Friendships can be ruined when someone asks, "Will you edit my novel/story/memoirs?" There's nothing innately inimical in the question; it's actually a display of trust. But does the writer want an edit, or does she really want a review? Perhaps what she's looking for is actually encouragement. That isn't editing, although it is important. Or maybe she wants some grammar correction, or a little syntax help. That is editing, but it's not a full edit.
When I ask for someone to edit my novel, I am basically asking, "Please tell me all the ways in which this sucks. Go into detail, and be specific on how terribly each and every page is written. Look for every flaw, inconsistency, poorly chosen word, and confusing pronoun. Give me an in-depth explanation of how my characters aren't believable, engaging, and well-rounded. I also want a full summary of every minor plot hole, loophole, and stupid gimmick I've included. If I'm not crying by the time you're done, go back and do it again." I'm not a masochist - I just want my novel to be the best it can possibly be. And if I don't know where the flaws are, I can't fix them.

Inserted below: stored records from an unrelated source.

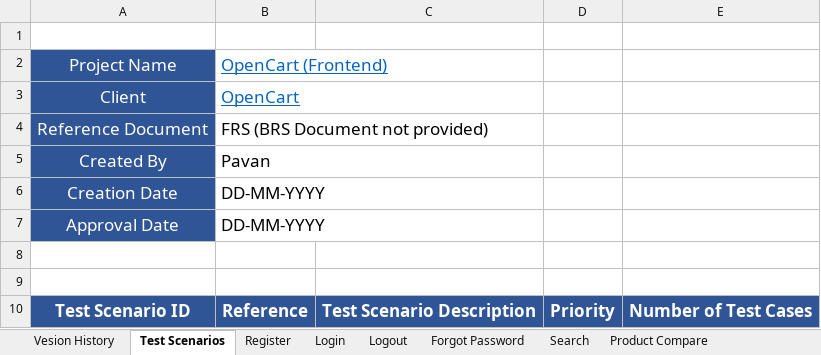
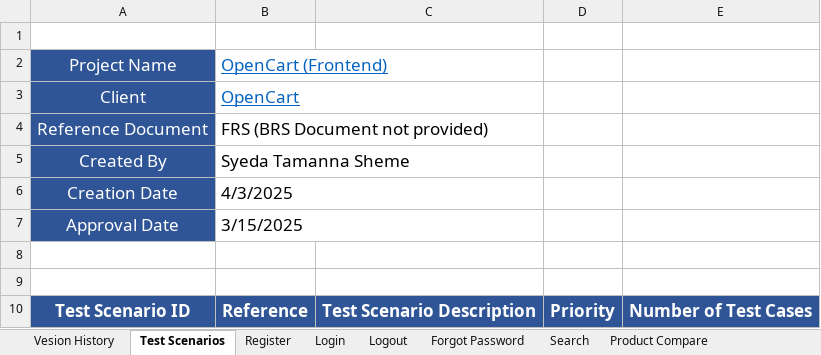
Before and after one commit to IP-CAM/Opencart-Test-Project, an Excel workbook: OpenCart-TestCases.xlsx, sheet Test Scenarios, drawn as a sheet; only a part is shown; values as stored, in another font and other column widths than the file's, no borders; the diff names each change by its address in the sheet, - before the commit and + after, or states it on an @@ line.

```diff
--- a/OpenCart-TestCases.xlsx (sheet Test Scenarios)
+++ b/OpenCart-TestCases.xlsx (sheet Test Scenarios)
-B5: Pavan
+B5: Syeda Tamanna Sheme
-B6: DD-MM-YYYY
+B6: 4/3/2025
-B7: DD-MM-YYYY
+B7: 3/15/2025
```
Also changed, not shown: OpenCart-RTM.xlsx, OpenCart-Test Scenarios .xlsx, 8 other files.
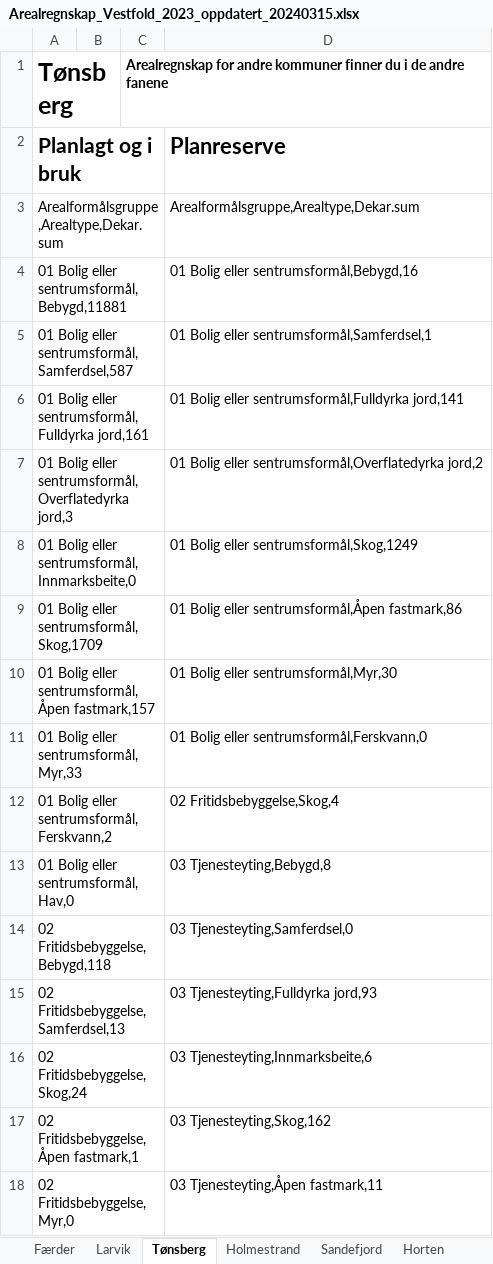
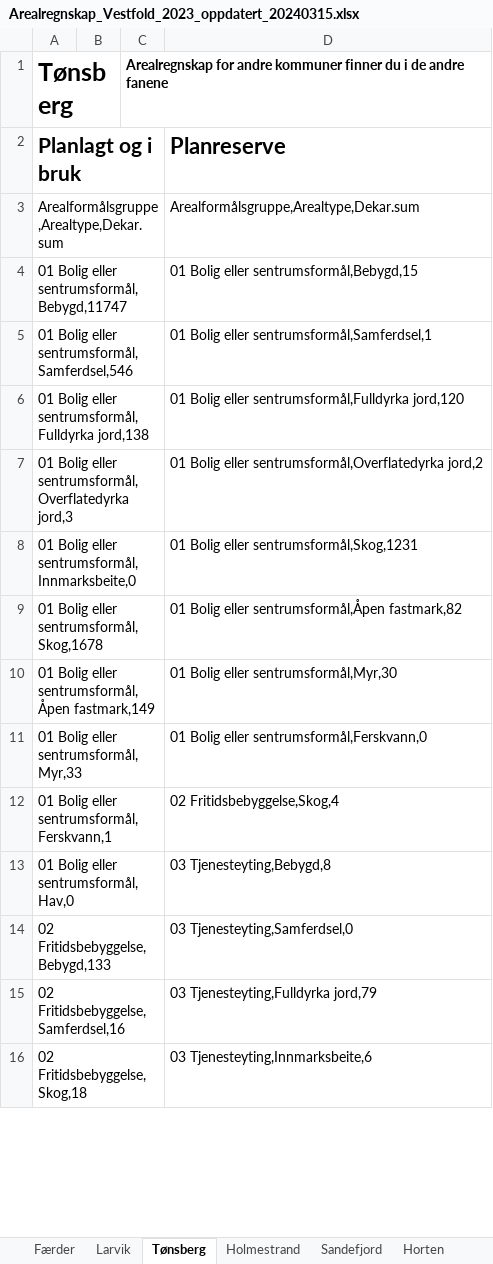
Before and after one commit to RasmusPalmqvist/Vestfold, an Excel workbook: 10_Areal- og stedsutvikling/Arealregnskap/Data/Arealregnskap/Kommunefiler/Mappe for nedlastning/Arealregnskap_Vestfold_2023_oppdatert_20240315.xlsx, sheet Tønsberg, drawn as a sheet; only a part is shown; values as stored, in another font and other column widths than the file's, no borders; removed rows and columns are numbered as before the commit, all else as after; the diff covers the shown part only; the diff names each change by its address in the sheet, - before the commit and + after, or states it on an @@ line.

Commit message:
arealregnskap

```diff
--- a/10_Areal- og stedsutvikling/Arealregnskap/Data/Arealregnskap/Kommunefiler/Mappe for nedlastning/Arealregnskap_Vestfold_2023_oppdatert_20240315.xlsx (sheet Tønsberg)
+++ b/10_Areal- og stedsutvikling/Arealregnskap/Data/Arealregnskap/Kommunefiler/Mappe for nedlastning/Arealregnskap_Vestfold_2023_oppdatert_20240315.xlsx (sheet Tønsberg)
-A4 (Tønsberg): 01 Bolig eller sentrumsformål,Bebygd,11881
+A4 (Tønsberg): 01 Bolig eller sentrumsformål,Bebygd,11747
-D4: 01 Bolig eller sentrumsformål,Bebygd,16
+D4: 01 Bolig eller sentrumsformål,Bebygd,15
-A5 (Tønsberg): 01 Bolig eller sentrumsformål,Samferdsel,587
+A5 (Tønsberg): 01 Bolig eller sentrumsformål,Samferdsel,546
-A6 (Tønsberg): …eller sentrumsformål,Fulldyrka jord,161
+A6 (Tønsberg): …eller sentrumsformål,Fulldyrka jord,138
-D6: …eller sentrumsformål,Fulldyrka jord,141
+D6: …eller sentrumsformål,Fulldyrka jord,120
-D8: 01 Bolig eller sentrumsformål,Skog,1249
+D8: 01 Bolig eller sentrumsformål,Skog,1231
-A9 (Tønsberg): 01 Bolig eller sentrumsformål,Skog,1709
+A9 (Tønsberg): 01 Bolig eller sentrumsformål,Skog,1678
-D9: …eller sentrumsformål,Åpen fastmark,86
+D9: …eller sentrumsformål,Åpen fastmark,82
-A10 (Tønsberg): …eller sentrumsformål,Åpen fastmark,157
+A10 (Tønsberg): …eller sentrumsformål,Åpen fastmark,149
-A12 (Tønsberg): 01 Bolig eller sentrumsformål,Ferskvann,2
+A12 (Tønsberg): 01 Bolig eller sentrumsformål,Ferskvann,1
-A14 (Tønsberg): 02 Fritidsbebyggelse,Bebygd,118
+A14 (Tønsberg): 02 Fritidsbebyggelse,Bebygd,133
-A15 (Tønsberg): 02 Fritidsbebyggelse,Samferdsel,13
+A15 (Tønsberg): 02 Fritidsbebyggelse,Samferdsel,16
-D15: 03 Tjenesteyting,Fulldyrka jord,93
+D15: 03 Tjenesteyting,Fulldyrka jord,79
-A16 (Tønsberg): 02 Fritidsbebyggelse,Skog,24
+A16 (Tønsberg): 02 Fritidsbebyggelse,Skog,18
-row 17: 02 Fritidsbebyggelse,Åpen fastmark,1 |  |  | 03 Tjenesteyting,Skog,162
-row 18: 02 Fritidsbebyggelse,Myr,0 |  |  | 03 Tjenesteyting,Åpen fastmark,11
```
Also changed, not shown: 9 added rows, 10 removed rows and 82 edited cells elsewhere in this sheet, 4 other files.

Many people find it much easier to ask a stranger to do the editing, because there's less emotion involved; I prefer to have friends do it, because I know my friends are well-trained and because many of them have let me edit something or another of theirs, and they deserve a little revenge. Since I plan on publishing, and preferably with a traditional publishing house, I expect criticism. I don't want to put out any writing sample I'd be ashamed of calling my own: that is, anything with inferior grammar, inherent plot holes, or large logical fallacies. So I'd like my works to be well-edited even before they hit the publisher's editor, and that means I need true editing, not just a little encouragement or typographical correction (not that both of those aren't nice, too.)
If you think your story is ready for editing, consider if you're ready to ask someone to tell you all your writing flaws. This should make you cringe. If it doesn't, you're not being really honest with yourself. It will be emotionally bruising, especially at first, and it is very easy to get discouraged when someone you care about points out the flaws you didn't know you had. But, like all forms of self-improvement, the pain is a necessary part of growing. If you get a stone of dread in your stomach but you still want to hear the feedback, then you're probably ready for someone else to edit your story.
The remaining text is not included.